Exercise directions
From the records, pick out and copy each line containing "zonas".

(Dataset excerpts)
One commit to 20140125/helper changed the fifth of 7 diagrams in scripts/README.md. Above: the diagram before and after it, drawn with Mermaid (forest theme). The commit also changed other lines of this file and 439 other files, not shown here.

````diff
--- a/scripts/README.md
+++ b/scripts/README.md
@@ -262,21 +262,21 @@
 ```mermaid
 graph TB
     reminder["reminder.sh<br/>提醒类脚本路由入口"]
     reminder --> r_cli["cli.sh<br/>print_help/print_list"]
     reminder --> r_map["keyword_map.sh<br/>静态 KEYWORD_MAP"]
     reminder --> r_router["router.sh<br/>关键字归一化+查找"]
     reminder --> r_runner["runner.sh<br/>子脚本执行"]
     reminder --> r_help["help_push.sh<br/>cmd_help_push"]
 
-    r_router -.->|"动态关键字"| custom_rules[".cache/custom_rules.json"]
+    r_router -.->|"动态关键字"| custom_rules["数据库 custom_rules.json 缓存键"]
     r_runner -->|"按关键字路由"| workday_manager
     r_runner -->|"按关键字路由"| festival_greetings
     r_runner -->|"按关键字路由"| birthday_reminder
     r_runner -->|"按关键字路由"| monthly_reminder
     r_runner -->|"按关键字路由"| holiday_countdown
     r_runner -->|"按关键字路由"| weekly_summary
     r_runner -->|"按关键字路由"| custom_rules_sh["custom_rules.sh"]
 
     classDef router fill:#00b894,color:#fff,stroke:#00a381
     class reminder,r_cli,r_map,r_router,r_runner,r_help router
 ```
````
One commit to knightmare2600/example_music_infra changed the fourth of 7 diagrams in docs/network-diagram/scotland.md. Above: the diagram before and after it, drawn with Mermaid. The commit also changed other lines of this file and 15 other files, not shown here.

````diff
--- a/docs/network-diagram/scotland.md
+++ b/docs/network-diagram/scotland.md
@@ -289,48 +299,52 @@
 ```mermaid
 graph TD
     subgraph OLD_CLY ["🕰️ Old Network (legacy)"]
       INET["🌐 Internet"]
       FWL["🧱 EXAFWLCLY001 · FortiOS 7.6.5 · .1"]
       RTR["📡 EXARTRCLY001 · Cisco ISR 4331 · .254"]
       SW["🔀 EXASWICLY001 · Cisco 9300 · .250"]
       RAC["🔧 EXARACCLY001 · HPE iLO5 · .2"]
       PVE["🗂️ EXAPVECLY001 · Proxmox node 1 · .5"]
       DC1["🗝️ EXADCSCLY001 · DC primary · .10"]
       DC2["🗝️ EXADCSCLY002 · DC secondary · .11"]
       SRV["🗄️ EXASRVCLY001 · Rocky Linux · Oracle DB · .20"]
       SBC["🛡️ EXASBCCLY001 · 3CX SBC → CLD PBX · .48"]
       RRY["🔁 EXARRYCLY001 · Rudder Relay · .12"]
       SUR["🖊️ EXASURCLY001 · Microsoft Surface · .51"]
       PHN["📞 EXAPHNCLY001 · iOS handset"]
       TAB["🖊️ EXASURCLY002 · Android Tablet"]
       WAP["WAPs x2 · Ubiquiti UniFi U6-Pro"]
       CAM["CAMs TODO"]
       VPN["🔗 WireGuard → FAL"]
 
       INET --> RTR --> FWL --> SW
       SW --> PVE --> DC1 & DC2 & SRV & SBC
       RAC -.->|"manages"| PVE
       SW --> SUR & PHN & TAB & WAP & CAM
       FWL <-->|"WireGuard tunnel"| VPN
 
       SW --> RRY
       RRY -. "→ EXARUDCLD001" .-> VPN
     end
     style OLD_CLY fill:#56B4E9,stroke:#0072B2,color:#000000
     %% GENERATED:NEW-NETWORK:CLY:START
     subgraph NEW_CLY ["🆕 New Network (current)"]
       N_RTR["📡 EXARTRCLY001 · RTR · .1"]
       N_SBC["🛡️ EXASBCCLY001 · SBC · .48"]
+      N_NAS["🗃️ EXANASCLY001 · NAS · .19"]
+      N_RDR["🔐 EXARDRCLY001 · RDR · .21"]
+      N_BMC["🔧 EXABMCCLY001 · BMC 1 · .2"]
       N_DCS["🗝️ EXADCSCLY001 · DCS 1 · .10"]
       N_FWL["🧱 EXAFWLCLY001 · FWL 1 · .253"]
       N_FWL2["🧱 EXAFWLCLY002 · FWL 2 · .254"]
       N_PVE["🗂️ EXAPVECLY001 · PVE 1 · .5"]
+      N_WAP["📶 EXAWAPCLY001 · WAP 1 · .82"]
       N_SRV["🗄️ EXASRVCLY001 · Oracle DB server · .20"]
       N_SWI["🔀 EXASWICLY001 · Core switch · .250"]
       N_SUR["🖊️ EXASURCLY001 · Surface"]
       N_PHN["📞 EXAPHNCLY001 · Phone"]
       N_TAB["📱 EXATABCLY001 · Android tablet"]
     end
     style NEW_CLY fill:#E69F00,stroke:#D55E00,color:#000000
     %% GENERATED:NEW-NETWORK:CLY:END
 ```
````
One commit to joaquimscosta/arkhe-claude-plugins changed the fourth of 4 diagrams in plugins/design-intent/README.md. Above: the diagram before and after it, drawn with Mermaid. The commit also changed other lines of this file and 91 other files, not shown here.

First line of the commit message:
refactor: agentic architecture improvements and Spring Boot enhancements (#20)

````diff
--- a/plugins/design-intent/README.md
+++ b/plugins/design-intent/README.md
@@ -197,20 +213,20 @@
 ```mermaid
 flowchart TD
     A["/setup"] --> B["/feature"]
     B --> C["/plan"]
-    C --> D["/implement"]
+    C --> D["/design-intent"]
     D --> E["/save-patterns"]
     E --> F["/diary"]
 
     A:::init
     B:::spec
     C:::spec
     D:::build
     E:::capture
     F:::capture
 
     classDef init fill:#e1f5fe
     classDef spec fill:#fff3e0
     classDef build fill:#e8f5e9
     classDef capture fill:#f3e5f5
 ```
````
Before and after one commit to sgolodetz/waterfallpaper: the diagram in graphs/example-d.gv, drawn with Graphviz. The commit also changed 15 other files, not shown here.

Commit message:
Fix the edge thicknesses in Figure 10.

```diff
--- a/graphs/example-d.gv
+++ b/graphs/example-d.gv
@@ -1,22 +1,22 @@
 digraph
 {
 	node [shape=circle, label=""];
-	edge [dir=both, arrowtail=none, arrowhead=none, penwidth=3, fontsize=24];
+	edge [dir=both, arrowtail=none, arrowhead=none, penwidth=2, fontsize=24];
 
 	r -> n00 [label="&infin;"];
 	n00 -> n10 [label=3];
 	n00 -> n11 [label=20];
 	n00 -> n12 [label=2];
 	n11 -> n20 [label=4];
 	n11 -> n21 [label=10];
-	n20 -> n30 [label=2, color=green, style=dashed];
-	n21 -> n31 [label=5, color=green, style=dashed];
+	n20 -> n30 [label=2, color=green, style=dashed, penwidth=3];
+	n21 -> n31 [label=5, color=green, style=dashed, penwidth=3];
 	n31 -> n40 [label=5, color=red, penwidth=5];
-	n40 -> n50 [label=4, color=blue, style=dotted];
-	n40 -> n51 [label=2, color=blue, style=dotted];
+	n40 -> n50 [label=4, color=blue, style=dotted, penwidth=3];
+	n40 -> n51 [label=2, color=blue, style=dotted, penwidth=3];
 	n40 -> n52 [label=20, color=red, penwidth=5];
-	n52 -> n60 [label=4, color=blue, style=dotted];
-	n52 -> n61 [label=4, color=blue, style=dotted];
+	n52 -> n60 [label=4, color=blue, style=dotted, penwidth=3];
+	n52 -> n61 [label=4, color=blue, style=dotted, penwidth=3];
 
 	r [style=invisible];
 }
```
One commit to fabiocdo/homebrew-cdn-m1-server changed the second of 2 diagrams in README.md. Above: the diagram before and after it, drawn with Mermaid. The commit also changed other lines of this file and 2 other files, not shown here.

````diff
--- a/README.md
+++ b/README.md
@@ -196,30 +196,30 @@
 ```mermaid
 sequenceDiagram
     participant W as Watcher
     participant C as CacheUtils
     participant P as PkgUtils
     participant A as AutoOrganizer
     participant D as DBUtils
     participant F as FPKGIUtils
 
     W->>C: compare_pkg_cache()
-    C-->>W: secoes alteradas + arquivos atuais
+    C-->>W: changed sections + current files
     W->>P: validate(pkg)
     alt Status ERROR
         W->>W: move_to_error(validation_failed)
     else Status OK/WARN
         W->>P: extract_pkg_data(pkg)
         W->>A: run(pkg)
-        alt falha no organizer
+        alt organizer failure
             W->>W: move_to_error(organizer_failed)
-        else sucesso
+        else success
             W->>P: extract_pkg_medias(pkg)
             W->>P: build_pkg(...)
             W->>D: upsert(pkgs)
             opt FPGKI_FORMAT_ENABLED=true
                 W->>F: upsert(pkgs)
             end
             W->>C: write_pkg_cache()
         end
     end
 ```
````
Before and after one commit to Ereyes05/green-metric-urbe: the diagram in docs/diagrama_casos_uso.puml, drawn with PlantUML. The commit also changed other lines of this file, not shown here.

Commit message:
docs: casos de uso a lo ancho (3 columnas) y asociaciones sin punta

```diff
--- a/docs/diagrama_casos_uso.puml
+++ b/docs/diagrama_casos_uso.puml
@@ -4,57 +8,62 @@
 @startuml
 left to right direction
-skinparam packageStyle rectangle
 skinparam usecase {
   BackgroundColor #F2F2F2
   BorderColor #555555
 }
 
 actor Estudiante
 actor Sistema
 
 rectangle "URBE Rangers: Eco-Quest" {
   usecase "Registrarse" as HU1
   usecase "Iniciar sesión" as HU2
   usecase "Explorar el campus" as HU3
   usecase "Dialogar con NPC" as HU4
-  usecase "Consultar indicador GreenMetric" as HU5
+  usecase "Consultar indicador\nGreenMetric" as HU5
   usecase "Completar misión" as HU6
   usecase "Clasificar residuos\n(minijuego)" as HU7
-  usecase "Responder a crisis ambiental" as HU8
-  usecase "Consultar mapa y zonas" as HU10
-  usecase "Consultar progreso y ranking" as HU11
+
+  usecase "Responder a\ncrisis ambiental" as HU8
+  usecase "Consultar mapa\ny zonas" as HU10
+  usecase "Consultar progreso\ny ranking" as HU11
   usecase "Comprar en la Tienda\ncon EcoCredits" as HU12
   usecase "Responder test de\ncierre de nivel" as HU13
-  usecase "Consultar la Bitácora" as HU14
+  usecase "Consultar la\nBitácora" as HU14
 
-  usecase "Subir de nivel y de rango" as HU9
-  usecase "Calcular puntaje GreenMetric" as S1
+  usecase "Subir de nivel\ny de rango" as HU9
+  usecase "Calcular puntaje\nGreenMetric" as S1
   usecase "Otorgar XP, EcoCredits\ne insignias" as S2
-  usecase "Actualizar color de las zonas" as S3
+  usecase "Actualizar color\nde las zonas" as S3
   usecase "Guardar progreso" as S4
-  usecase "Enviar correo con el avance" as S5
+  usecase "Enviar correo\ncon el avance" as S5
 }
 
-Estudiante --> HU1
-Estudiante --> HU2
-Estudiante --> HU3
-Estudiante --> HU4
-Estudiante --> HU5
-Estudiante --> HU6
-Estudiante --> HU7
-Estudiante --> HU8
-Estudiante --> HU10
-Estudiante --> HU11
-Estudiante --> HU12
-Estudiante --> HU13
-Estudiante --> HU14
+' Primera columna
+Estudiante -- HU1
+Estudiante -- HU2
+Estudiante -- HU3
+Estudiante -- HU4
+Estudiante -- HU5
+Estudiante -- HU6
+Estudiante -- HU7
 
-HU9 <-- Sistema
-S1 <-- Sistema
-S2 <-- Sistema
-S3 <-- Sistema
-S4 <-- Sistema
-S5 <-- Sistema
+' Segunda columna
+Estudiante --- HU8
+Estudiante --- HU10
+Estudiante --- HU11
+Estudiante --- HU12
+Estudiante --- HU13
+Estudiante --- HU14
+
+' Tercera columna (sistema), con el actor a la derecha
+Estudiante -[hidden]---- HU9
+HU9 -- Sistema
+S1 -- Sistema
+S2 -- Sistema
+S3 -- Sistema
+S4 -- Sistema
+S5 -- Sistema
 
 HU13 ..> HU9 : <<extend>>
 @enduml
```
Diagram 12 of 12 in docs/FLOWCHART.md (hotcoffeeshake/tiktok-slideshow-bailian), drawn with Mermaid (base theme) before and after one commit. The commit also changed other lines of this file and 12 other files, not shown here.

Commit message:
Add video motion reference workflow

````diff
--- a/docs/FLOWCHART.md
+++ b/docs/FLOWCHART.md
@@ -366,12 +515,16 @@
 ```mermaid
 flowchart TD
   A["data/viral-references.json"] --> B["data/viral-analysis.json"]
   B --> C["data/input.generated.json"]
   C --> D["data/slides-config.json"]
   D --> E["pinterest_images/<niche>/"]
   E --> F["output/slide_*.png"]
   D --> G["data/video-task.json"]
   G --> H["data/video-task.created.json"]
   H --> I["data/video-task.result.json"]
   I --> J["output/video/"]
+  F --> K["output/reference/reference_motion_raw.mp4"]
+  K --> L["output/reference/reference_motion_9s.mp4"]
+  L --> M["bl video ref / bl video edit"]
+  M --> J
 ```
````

Solution to this task
-  usecase "Consultar mapa y zonas" as HU10
+  usecase "Consultar mapa\ny zonas" as HU10
-  usecase "Actualizar color de las zonas" as S3
+  usecase "Actualizar color\nde las zonas" as S3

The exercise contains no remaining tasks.